EXERCISE GOAL
Across the listing, how many lines contain "Improved"? The reply is the number alone.

INFORMATION PROVIDED
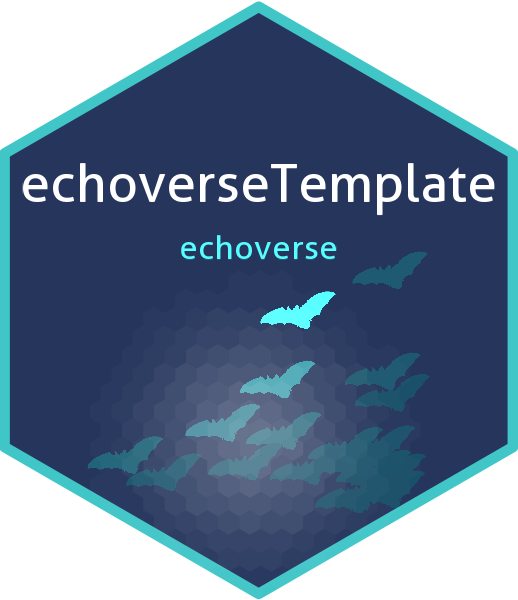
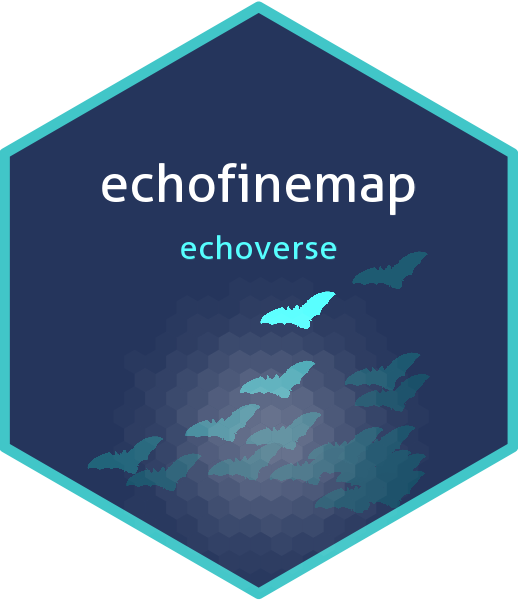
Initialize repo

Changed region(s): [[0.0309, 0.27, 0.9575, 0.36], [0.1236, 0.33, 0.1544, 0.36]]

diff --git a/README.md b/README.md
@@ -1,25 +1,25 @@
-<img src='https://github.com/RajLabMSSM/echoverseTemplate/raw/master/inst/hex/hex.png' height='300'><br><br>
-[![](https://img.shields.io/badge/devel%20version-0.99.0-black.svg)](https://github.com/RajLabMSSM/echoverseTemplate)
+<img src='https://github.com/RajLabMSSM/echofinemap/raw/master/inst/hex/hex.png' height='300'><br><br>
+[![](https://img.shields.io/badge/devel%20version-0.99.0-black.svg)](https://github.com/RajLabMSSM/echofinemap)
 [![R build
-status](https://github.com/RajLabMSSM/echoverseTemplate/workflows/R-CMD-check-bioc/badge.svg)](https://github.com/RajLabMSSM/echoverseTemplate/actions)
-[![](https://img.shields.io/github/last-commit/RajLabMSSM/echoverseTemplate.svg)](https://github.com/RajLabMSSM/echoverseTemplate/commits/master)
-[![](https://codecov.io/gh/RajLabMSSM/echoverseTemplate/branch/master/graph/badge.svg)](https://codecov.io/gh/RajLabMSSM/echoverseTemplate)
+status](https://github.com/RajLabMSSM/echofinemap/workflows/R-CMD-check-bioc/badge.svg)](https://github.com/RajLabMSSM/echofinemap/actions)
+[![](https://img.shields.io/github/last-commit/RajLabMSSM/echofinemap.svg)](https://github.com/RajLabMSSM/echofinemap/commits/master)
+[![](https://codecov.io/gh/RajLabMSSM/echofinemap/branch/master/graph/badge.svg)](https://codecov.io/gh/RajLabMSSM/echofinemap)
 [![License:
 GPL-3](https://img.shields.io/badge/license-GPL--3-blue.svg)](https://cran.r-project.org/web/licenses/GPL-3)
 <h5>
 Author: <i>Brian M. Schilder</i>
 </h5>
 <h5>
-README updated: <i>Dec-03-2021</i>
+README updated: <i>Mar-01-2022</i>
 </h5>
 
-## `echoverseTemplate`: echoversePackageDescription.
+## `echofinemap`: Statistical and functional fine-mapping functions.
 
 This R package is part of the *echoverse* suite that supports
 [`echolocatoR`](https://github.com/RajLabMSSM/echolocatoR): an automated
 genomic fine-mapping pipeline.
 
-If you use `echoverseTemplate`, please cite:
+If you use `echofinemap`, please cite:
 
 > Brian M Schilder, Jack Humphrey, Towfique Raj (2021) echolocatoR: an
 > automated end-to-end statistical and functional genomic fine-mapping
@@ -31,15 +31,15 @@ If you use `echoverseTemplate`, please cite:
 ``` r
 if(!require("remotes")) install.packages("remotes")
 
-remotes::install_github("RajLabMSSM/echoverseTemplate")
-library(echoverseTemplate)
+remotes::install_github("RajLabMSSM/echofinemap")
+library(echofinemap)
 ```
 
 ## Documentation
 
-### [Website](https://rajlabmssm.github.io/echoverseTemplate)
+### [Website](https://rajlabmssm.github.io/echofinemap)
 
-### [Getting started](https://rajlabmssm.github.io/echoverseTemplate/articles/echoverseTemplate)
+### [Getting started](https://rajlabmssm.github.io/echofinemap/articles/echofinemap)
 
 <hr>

--

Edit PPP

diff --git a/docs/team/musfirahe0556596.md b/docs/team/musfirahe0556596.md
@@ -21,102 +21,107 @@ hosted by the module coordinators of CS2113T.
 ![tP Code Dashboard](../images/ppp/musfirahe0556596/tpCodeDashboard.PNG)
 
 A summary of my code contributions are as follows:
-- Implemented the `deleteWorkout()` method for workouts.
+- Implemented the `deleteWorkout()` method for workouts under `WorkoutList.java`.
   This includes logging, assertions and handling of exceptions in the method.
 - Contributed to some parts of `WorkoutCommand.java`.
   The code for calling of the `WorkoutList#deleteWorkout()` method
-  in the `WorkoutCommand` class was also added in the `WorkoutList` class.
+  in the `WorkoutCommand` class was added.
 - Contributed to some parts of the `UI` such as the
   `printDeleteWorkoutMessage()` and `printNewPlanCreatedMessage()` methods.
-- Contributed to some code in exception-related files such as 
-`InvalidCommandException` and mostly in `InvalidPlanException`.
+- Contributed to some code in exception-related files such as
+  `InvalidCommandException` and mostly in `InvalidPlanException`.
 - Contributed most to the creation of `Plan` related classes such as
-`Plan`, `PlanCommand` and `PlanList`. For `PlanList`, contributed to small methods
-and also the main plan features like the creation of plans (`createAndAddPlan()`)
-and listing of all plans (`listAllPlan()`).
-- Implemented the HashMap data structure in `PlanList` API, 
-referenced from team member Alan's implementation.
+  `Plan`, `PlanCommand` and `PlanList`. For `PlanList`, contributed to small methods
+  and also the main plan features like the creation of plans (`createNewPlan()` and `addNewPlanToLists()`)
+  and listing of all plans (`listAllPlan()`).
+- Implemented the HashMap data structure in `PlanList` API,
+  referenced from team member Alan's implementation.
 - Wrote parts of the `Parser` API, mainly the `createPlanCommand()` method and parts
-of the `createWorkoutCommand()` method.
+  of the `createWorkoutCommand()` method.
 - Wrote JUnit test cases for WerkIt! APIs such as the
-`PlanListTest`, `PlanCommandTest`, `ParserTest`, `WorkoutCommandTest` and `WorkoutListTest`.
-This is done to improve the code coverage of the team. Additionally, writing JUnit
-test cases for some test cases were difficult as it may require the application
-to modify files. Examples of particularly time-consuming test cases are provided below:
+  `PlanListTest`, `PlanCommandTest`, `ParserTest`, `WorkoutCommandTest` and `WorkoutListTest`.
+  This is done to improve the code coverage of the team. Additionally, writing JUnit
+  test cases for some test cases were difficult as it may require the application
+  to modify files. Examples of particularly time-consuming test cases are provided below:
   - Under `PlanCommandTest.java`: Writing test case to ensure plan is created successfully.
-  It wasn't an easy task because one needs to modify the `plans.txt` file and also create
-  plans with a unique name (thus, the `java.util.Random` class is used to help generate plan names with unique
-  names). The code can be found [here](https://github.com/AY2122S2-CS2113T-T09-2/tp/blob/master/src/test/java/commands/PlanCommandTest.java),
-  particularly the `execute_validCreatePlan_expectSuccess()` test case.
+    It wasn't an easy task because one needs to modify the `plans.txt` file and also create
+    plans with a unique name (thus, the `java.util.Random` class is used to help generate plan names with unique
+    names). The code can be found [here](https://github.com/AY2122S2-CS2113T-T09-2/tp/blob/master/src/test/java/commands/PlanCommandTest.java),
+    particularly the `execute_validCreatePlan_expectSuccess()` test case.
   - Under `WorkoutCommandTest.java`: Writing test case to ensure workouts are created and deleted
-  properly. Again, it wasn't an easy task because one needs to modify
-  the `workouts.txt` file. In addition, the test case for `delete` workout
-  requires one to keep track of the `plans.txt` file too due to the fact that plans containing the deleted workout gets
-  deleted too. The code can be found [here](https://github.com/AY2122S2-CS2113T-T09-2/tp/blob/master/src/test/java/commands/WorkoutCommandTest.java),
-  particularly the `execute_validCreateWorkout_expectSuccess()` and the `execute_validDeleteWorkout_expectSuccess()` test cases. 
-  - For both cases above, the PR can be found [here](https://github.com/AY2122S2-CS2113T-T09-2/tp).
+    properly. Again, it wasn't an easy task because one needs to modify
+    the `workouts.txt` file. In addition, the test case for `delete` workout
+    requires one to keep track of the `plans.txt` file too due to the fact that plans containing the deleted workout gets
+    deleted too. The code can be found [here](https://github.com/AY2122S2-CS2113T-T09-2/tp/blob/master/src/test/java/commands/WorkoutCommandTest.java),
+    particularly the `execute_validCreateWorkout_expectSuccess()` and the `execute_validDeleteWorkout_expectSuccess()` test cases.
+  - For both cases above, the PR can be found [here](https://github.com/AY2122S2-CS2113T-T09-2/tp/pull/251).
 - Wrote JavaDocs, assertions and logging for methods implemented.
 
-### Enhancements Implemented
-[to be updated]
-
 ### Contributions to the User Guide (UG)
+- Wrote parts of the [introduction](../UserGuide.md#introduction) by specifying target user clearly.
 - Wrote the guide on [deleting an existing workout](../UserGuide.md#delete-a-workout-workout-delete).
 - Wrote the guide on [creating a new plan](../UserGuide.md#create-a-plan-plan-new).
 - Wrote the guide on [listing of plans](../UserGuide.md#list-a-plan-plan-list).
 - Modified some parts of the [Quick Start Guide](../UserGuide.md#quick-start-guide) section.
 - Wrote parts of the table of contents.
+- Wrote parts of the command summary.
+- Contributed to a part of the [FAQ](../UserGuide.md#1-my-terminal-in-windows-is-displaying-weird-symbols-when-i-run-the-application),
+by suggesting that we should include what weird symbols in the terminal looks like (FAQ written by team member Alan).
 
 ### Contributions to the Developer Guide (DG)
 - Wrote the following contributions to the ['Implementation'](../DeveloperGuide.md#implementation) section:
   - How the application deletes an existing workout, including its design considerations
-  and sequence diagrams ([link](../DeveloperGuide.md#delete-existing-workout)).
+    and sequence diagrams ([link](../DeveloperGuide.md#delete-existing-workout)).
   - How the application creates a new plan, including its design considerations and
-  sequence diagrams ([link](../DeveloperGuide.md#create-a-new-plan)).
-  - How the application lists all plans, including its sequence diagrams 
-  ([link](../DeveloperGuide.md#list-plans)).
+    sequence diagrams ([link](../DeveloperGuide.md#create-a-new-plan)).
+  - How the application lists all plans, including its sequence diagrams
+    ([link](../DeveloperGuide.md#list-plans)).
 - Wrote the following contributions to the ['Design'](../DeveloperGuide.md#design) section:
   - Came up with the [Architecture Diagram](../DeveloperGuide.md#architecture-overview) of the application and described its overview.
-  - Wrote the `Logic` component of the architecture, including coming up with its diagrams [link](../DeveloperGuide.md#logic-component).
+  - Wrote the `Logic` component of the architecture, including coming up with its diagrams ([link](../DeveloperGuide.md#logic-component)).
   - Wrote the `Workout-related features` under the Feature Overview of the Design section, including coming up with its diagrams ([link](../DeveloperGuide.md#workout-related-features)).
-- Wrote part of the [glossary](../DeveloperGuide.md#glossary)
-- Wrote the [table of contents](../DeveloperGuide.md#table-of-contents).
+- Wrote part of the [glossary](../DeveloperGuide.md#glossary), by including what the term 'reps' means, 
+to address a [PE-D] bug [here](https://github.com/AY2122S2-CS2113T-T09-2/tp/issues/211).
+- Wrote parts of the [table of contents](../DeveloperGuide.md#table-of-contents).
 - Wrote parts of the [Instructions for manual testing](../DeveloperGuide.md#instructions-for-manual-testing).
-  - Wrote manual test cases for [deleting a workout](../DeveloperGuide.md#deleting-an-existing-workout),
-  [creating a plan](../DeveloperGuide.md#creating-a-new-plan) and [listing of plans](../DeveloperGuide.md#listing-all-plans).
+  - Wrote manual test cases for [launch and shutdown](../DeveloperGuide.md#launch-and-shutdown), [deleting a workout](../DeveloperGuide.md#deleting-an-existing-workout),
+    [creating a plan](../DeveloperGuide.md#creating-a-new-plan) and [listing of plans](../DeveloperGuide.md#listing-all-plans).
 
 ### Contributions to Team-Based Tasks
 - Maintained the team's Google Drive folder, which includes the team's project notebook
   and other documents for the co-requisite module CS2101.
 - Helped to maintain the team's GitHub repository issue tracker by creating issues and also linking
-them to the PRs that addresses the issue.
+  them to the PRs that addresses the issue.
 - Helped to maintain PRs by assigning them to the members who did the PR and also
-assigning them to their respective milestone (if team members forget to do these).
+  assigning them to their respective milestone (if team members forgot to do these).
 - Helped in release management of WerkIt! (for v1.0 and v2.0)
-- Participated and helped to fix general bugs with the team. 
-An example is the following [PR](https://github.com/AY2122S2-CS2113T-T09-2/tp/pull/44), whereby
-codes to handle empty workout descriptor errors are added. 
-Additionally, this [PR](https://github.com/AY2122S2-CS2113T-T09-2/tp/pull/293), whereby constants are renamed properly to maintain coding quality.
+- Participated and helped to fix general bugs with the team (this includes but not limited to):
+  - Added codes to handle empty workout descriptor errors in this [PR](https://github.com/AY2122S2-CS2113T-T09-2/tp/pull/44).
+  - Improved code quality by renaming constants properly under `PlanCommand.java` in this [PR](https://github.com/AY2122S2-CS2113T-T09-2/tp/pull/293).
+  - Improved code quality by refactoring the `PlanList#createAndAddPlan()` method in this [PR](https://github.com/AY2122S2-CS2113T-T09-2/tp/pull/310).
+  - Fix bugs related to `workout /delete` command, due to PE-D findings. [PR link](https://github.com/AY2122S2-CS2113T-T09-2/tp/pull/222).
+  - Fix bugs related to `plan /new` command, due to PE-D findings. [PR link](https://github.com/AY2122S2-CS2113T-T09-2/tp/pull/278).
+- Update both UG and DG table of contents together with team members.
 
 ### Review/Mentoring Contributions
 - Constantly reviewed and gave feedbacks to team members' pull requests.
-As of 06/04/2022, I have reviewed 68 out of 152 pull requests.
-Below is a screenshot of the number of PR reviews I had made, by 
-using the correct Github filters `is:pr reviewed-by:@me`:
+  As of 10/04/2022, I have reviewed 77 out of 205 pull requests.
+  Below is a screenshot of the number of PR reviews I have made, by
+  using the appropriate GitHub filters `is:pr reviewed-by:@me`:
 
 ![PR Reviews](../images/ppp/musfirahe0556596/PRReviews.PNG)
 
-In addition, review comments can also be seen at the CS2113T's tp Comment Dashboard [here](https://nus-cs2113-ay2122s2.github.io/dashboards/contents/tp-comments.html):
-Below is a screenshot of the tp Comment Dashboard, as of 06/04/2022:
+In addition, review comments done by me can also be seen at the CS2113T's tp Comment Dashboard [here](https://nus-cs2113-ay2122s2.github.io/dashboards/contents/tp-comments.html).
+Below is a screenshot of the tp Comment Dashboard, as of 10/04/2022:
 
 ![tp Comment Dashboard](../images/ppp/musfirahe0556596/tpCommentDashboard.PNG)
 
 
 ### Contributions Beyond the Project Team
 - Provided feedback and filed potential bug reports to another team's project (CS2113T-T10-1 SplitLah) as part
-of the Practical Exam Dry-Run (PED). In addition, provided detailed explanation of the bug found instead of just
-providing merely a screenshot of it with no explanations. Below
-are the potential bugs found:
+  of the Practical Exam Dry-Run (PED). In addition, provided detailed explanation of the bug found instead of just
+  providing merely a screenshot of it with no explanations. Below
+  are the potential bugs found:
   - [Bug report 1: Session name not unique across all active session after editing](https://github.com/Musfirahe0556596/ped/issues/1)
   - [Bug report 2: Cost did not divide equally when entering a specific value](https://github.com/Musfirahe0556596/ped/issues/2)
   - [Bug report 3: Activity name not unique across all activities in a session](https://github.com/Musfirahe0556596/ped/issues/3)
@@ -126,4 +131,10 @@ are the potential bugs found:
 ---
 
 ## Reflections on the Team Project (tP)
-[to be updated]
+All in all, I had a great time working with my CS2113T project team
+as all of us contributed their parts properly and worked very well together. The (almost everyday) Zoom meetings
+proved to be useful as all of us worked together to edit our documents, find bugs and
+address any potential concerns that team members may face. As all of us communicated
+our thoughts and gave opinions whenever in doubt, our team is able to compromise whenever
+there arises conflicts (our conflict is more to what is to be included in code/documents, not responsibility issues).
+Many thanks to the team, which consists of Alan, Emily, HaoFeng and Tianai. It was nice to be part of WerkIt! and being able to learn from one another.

SOLUTION
2